Der Becher "Portable Laboratory". Die Objekte und Instrumente in seinem "tragbare Labor" spiegelt den Übergang von der Alchemie zur Chemie. Johann Joachim Becher (1635-1682) war ein deutscher Arzt, Alchemist, Vorläufer der Chemie, Gelehrter und ein
Dieses Bild kann kleinere Mängel aufweisen, da es sich um ein historisches Bild oder ein Reportagebild handel

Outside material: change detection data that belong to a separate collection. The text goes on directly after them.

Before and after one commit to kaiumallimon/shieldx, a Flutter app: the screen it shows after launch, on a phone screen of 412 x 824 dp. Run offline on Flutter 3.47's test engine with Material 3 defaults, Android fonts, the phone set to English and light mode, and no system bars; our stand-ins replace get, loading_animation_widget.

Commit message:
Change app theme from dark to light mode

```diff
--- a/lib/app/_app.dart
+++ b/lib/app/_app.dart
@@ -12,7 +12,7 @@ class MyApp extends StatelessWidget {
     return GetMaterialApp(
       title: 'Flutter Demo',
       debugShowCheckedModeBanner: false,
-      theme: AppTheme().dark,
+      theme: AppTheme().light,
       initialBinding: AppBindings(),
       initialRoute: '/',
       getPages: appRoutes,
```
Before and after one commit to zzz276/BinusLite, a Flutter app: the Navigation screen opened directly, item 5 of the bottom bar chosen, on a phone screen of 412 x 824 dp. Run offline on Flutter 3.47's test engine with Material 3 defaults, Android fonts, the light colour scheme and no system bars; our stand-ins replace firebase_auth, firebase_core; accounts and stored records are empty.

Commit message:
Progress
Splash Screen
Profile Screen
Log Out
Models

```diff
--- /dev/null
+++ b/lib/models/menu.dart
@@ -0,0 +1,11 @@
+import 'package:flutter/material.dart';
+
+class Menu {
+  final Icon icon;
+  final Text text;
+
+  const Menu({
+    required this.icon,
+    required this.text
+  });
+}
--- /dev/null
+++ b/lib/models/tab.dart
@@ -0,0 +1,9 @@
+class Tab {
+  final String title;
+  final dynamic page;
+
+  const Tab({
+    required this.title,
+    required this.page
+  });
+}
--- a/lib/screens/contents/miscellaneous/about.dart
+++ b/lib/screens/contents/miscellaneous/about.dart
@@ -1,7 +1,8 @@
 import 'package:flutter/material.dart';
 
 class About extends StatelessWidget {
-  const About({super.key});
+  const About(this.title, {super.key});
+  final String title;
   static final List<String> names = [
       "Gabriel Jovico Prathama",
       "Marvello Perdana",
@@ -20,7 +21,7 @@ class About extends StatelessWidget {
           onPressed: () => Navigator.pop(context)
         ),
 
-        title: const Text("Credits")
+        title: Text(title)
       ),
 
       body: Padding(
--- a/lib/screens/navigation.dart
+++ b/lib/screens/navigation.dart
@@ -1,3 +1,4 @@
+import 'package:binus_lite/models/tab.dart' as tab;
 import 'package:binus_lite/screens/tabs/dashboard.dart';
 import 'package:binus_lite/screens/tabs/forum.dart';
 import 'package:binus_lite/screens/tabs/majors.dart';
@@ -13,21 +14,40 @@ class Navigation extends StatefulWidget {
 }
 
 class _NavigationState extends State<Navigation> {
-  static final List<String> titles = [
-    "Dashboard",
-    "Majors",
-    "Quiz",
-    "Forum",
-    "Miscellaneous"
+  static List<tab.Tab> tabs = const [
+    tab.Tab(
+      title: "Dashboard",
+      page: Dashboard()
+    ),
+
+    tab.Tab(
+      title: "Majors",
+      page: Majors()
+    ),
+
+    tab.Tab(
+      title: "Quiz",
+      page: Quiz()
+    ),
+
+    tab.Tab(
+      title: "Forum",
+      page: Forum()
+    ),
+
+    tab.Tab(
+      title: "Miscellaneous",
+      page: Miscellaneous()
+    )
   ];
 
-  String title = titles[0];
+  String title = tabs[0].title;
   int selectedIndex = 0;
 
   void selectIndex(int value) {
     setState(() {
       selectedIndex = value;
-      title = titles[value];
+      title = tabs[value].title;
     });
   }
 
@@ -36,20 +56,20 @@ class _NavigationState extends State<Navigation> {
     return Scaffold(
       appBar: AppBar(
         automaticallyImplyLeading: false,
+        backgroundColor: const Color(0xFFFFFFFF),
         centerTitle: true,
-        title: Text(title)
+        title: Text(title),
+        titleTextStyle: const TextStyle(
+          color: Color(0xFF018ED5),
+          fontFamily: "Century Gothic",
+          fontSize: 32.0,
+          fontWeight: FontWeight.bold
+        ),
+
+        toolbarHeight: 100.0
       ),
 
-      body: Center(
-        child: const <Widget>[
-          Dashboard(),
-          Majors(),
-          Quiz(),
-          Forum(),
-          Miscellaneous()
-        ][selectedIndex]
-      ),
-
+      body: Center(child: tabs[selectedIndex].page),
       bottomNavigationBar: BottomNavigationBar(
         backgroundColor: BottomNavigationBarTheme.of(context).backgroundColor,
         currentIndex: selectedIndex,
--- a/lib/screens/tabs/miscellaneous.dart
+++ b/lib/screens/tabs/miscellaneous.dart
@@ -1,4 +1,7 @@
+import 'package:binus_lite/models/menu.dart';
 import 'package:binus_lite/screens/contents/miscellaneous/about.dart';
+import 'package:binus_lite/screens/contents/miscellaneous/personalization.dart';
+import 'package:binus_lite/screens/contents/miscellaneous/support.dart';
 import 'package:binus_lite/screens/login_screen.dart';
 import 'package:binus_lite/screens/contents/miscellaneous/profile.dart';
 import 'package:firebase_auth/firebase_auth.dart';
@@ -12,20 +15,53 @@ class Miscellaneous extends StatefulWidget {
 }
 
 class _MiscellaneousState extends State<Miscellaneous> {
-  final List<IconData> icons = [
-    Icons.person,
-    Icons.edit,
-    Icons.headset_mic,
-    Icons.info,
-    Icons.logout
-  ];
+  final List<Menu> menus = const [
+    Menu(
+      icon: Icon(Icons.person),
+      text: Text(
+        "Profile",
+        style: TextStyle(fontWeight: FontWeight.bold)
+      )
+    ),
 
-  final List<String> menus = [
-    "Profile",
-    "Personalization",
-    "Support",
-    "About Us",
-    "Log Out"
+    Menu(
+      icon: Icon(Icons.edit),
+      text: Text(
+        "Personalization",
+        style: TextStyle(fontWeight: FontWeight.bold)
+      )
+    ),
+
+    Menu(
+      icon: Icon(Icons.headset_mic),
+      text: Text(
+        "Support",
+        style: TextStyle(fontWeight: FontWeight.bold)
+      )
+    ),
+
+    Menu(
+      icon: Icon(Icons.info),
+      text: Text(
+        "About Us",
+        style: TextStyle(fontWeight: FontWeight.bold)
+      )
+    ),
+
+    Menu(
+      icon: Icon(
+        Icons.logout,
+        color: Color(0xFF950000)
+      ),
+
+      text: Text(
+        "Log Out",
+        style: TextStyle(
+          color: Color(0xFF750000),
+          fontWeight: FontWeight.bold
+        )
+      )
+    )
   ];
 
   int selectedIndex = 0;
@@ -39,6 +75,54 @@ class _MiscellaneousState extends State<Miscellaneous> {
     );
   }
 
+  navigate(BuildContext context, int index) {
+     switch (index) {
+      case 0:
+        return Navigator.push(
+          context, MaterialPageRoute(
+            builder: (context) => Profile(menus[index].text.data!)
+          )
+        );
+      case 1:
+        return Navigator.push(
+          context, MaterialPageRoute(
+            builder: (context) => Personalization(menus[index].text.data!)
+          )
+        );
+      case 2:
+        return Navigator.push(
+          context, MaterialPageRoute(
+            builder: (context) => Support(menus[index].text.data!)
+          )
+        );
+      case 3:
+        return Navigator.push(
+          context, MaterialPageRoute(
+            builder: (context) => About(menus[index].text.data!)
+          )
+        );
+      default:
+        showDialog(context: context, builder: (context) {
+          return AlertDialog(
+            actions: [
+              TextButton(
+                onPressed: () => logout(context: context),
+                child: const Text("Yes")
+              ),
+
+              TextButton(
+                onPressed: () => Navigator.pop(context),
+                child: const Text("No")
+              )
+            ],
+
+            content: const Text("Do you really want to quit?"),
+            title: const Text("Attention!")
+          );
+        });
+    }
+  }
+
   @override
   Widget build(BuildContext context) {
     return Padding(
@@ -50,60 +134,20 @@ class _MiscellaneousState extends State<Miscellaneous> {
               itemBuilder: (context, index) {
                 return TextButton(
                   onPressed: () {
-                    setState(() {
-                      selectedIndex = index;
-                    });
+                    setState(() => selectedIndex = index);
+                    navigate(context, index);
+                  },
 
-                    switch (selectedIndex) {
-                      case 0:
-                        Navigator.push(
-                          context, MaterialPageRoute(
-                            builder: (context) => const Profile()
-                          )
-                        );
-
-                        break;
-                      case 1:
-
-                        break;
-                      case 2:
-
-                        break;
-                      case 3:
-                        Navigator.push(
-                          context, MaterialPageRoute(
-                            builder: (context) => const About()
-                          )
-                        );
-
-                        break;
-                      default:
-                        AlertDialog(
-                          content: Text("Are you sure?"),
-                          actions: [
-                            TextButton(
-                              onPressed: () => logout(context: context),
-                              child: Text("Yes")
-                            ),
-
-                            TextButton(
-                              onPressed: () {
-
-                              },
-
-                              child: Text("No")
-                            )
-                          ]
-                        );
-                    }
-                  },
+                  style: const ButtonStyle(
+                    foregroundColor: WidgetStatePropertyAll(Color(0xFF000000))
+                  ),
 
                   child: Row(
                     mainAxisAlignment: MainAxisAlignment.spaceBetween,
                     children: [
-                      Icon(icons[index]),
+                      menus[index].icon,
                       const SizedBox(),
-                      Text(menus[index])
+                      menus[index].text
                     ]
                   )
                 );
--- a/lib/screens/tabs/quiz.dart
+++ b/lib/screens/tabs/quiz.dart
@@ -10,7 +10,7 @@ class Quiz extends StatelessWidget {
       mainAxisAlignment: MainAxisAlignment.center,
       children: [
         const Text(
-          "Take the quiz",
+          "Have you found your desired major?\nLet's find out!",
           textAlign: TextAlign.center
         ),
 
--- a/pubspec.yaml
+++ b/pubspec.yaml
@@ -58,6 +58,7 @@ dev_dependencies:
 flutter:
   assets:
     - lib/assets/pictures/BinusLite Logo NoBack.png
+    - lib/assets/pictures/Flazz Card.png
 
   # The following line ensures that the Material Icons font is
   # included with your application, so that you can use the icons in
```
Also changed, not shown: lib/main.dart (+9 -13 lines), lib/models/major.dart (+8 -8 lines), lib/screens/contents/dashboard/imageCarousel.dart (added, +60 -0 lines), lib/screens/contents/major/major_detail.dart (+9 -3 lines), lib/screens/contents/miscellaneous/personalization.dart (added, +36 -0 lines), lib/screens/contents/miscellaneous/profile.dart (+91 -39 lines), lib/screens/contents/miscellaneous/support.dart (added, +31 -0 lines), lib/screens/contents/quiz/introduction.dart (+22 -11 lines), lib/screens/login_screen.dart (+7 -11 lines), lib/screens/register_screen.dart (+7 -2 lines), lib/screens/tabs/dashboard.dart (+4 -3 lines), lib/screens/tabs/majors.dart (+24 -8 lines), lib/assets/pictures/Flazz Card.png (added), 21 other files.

Becher's "Portable Laboratory". The objects and instruments included in his "Portable Laboratory" reflects the transition from alchemy to chemistry. Johann Joachim Becher (1635-1682) was a German physician, alchemist, precursor of chemistry, scholar and adventurer, best known for his development of the phlogiston theory of combustion. An obsolete scientific theory that postulated the existence of a fire-like element called "phlogiston", which was contained within combustible bodies and released during combustion. The theory was an attempt to explain processes of burning such as combustion and the rusting of metals, which are now collectively known as oxidation. Becher was also important in the advancement of Austrian cameralism (educational path for the civil servants of the royal chamber). In 1657, he was appointed professor of medicine at the University of Mainz and physician to the archbishop-elector. His Metallurgia was published in 1660; and the next year appeared his Character pro notitia linguarum universali, in which he gives 10, 000 words for use as a universal language. In 1663, he published his Oedipum Chemicum and a book on animals, plants and minerals. In 1669 he published his Physica Subterranea, in which he claimed that given the right materials, he could make himself invisible. He died in 1682 at the age of 47.